#### ENTRIES SHOWN:
........

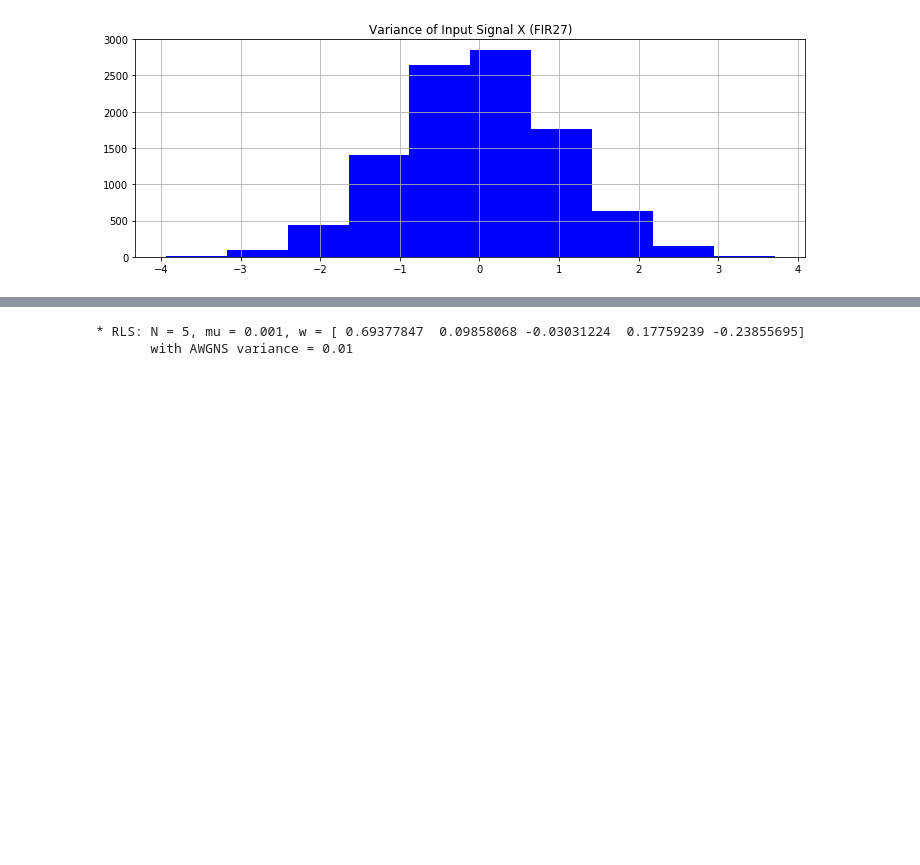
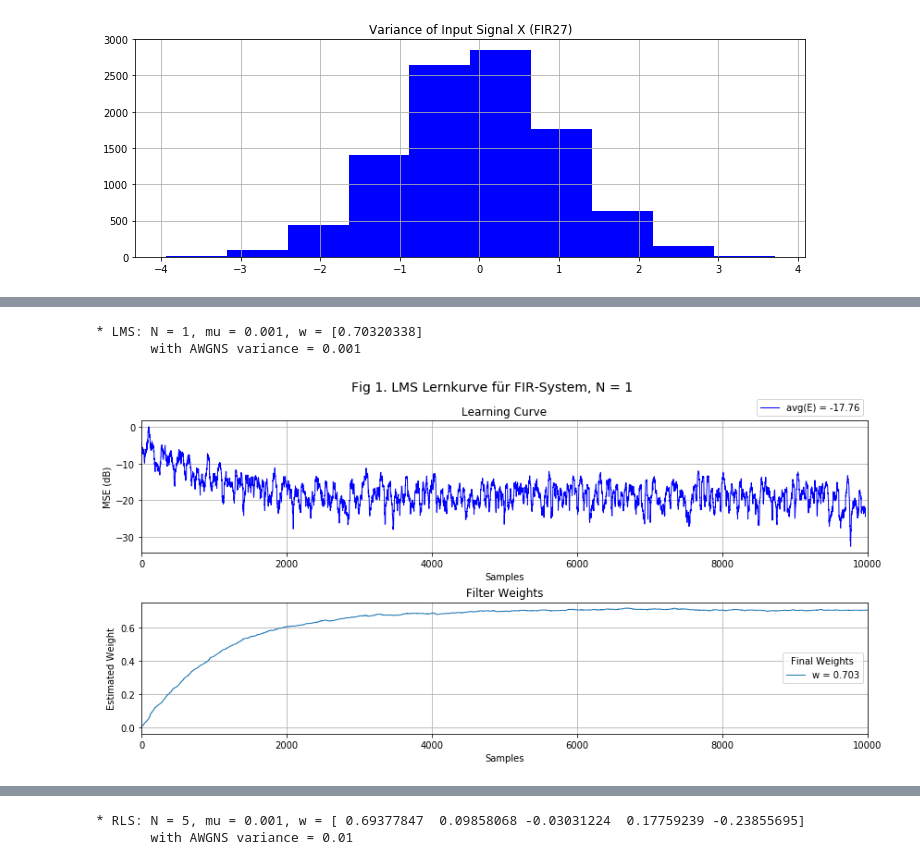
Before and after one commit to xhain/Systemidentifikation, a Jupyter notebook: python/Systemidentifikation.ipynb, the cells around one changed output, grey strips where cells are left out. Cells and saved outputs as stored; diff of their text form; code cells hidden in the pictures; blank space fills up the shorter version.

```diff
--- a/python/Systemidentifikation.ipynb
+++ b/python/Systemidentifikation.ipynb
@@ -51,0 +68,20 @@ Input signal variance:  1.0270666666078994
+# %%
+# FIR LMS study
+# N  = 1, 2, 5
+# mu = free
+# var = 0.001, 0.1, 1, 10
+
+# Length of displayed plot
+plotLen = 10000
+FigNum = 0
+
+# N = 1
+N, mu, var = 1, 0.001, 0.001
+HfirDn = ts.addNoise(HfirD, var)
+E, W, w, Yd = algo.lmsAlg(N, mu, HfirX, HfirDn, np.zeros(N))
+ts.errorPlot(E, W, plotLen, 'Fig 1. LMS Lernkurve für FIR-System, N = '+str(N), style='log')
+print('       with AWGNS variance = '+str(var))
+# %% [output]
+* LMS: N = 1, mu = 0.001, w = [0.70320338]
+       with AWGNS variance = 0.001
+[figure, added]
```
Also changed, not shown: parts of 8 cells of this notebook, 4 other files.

........

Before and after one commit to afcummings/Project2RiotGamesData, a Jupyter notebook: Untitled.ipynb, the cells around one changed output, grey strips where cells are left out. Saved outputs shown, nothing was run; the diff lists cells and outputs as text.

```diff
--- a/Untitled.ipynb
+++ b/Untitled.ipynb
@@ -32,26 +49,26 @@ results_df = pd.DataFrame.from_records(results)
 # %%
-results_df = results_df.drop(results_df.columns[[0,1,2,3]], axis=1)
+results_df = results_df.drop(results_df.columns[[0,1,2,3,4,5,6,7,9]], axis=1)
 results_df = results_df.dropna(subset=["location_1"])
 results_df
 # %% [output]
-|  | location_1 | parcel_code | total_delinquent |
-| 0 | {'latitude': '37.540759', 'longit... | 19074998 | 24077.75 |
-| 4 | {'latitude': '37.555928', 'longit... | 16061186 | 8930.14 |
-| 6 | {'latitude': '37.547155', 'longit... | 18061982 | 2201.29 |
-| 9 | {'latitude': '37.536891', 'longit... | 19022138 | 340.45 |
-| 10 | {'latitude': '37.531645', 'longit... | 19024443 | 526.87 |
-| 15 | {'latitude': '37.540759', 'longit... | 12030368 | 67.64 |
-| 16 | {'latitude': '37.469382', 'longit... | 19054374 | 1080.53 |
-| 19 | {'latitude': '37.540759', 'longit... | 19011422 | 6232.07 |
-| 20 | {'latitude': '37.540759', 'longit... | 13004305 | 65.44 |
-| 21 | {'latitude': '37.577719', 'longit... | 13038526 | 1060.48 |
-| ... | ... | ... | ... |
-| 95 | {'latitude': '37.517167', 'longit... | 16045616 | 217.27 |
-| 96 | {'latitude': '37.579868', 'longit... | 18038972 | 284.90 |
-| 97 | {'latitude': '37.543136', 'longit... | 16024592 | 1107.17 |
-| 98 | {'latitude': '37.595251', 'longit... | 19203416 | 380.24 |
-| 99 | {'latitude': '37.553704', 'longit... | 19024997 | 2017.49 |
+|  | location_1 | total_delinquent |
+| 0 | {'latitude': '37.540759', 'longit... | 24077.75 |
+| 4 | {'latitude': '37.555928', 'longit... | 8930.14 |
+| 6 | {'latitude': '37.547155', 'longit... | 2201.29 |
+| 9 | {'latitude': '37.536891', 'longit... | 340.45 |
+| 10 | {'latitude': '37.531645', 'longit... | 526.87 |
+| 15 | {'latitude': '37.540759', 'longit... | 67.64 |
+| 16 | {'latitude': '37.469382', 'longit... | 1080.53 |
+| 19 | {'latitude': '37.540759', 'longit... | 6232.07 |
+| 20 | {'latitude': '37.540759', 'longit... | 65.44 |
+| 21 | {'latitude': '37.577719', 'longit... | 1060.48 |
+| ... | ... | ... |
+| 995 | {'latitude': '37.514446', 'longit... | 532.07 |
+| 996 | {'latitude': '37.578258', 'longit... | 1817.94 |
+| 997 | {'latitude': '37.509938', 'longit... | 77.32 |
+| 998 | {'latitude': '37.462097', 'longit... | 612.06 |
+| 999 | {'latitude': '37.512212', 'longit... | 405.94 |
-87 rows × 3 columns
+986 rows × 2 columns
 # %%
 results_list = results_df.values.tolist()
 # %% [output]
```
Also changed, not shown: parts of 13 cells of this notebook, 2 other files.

........

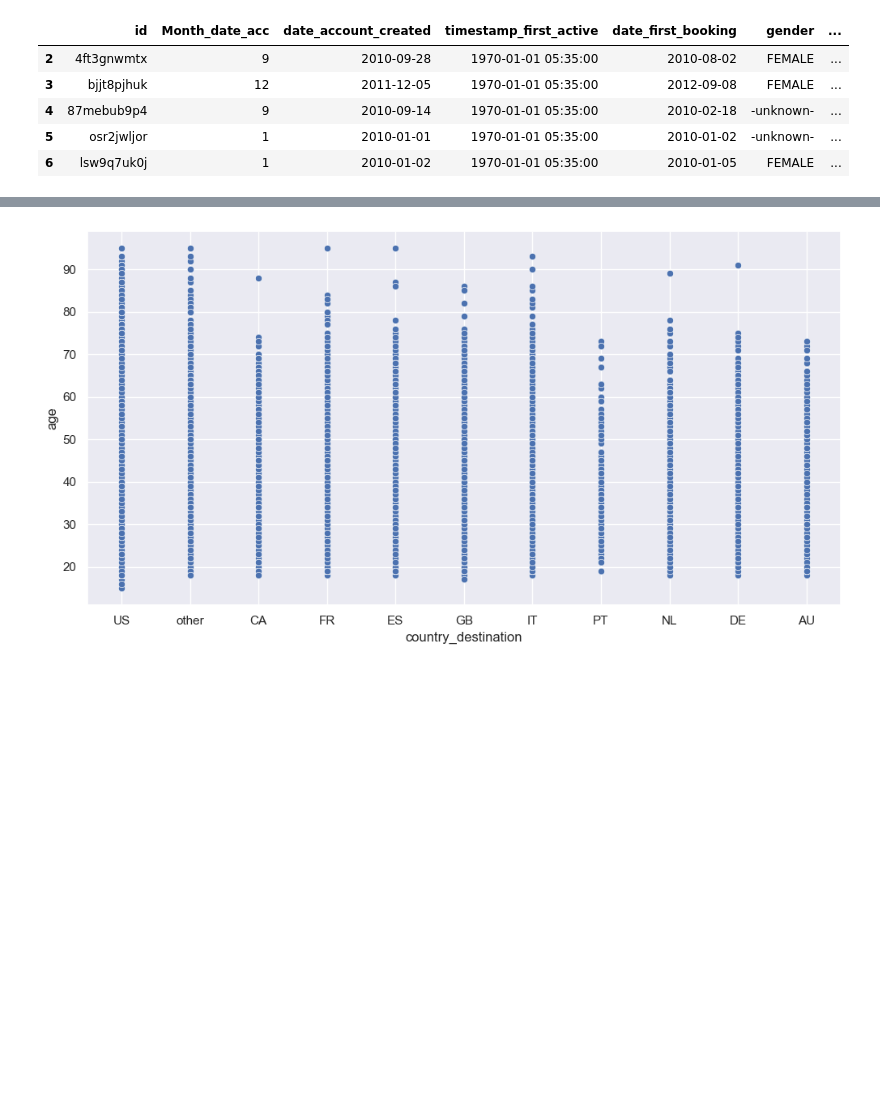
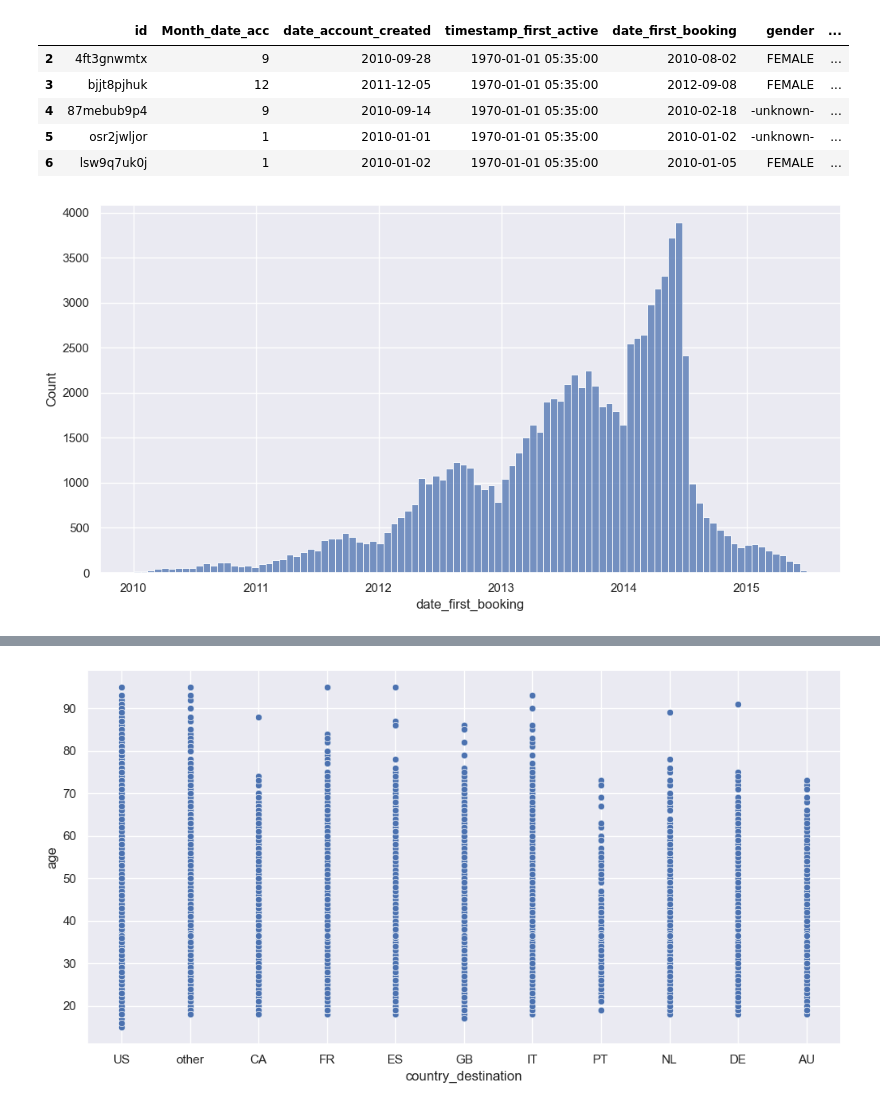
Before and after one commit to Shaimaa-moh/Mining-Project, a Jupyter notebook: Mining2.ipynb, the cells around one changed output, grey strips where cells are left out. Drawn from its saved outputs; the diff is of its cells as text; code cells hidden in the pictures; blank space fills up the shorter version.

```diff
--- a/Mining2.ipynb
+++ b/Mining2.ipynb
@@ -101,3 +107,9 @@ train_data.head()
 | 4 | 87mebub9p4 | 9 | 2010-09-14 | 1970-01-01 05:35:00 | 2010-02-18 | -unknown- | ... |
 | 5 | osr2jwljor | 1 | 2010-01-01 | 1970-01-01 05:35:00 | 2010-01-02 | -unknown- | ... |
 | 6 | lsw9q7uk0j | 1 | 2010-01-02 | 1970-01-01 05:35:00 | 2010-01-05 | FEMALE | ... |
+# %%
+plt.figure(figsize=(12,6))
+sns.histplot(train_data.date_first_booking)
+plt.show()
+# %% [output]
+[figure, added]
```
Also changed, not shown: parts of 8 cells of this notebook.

........

#### EXERCISE DETAILS:
From the records above, print exactly the lines that run from the line with "Before and after one commit to xhain/Systemidentifikation, a" to the line with "4 other files.", inclusive.

#### WRITTEN RESPONSE:
Before and after one commit to xhain/Systemidentifikation, a Jupyter notebook: python/Systemidentifikation.ipynb, the cells around one changed output, grey strips where cells are left out. Cells and saved outputs as stored; diff of their text form; code cells hidden in the pictures; blank space fills up the shorter version.

```diff
--- a/python/Systemidentifikation.ipynb
+++ b/python/Systemidentifikation.ipynb
@@ -51,0 +68,20 @@ Input signal variance:  1.0270666666078994
+# %%
+# FIR LMS study
+# N  = 1, 2, 5
+# mu = free
+# var = 0.001, 0.1, 1, 10
+
+# Length of displayed plot
+plotLen = 10000
+FigNum = 0
+
+# N = 1
+N, mu, var = 1, 0.001, 0.001
+HfirDn = ts.addNoise(HfirD, var)
+E, W, w, Yd = algo.lmsAlg(N, mu, HfirX, HfirDn, np.zeros(N))
+ts.errorPlot(E, W, plotLen, 'Fig 1. LMS Lernkurve für FIR-System, N = '+str(N), style='log')
+print('       with AWGNS variance = '+str(var))
+# %% [output]
+* LMS: N = 1, mu = 0.001, w = [0.70320338]
+       with AWGNS variance = 0.001
+[figure, added]
```
Also changed, not shown: parts of 8 cells of this notebook, 4 other files.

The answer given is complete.